▶ Problem to solve: In the copy, include no pictures, but reproduce every record exactly.

▶ Information provided:
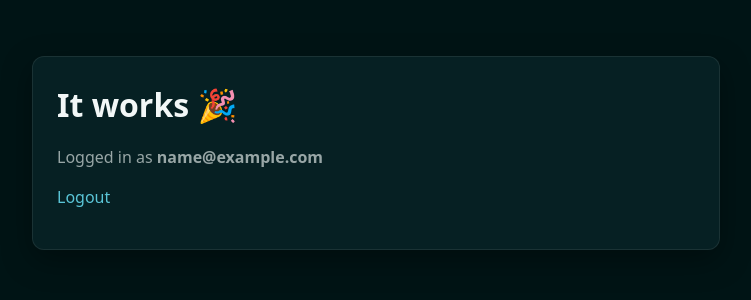
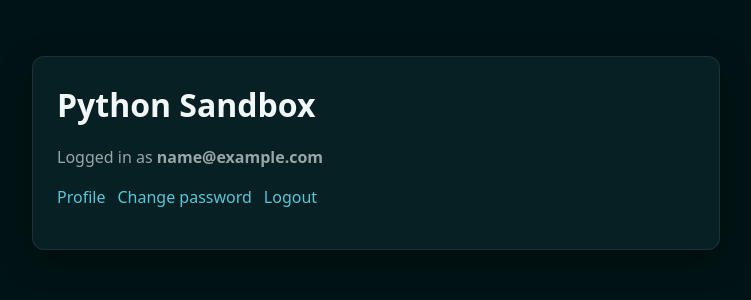
Before and after one commit to Attila314dev/python_sandbox, a Flask app: page / in a window 1280 px wide. Shown: the top 300 px of the page, without its empty margins (264-1015 px from the left). Run offline with Flask 3, Linux system fonts and the light colour scheme; the visitor is signed in with stand-in values (Sample User, id 1); some libraries are stand-ins or nearby versions.

Commit message:
Update index.html

```diff
--- a/templates/index.html
+++ b/templates/index.html
@@ -1,13 +1,19 @@
 <!doctype html>
 <link rel="stylesheet" href="/static/styles.css">
-<title>Python Sandbox</title>
 <div class="container"><div class="card">
-<h1>It works 🎉</h1>
-
-{% if session.email %}
-  <p>Logged in as <b>{{ session.email }}</b></p>
-  <p><a href="/logout">Logout</a></p>
-{% else %}
-  <p><a href="/register">Register</a> · <a href="/login">Login</a></p>
-{% endif %}
+  <h1>Python Sandbox</h1>
+  {% if session.email %}
+    <p>Logged in as <b>{{ session.email }}</b></p>
+    <div class="nav">
+      <a href="/profile">Profile</a>
+      <a href="/change-password">Change password</a>
+      <a href="/logout">Logout</a>
+    </div>
+  {% else %}
+    <div class="nav">
+      <a href="/register">Register</a>
+      <a href="/login">Login</a>
+      <a href="/resend-verification">Resend verification</a>
+    </div>
+  {% endif %}
 </div></div>
```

▶ Task output:
Before and after one commit to Attila314dev/python_sandbox, a Flask app: page / in a window 1280 px wide. Shown: the top 300 px of the page, without its empty margins (264-1015 px from the left). Run offline with Flask 3, Linux system fonts and the light colour scheme; the visitor is signed in with stand-in values (Sample User, id 1); some libraries are stand-ins or nearby versions.

Commit message:
Update index.html

```diff
--- a/templates/index.html
+++ b/templates/index.html
@@ -1,13 +1,19 @@
 <!doctype html>
 <link rel="stylesheet" href="/static/styles.css">
-<title>Python Sandbox</title>
 <div class="container"><div class="card">
-<h1>It works 🎉</h1>
-
-{% if session.email %}
-  <p>Logged in as <b>{{ session.email }}</b></p>
-  <p><a href="/logout">Logout</a></p>
-{% else %}
-  <p><a href="/register">Register</a> · <a href="/login">Login</a></p>
-{% endif %}
+  <h1>Python Sandbox</h1>
+  {% if session.email %}
+    <p>Logged in as <b>{{ session.email }}</b></p>
+    <div class="nav">
+      <a href="/profile">Profile</a>
+      <a href="/change-password">Change password</a>
+      <a href="/logout">Logout</a>
+    </div>
+  {% else %}
+    <div class="nav">
+      <a href="/register">Register</a>
+      <a href="/login">Login</a>
+      <a href="/resend-verification">Resend verification</a>
+    </div>
+  {% endif %}
 </div></div>
```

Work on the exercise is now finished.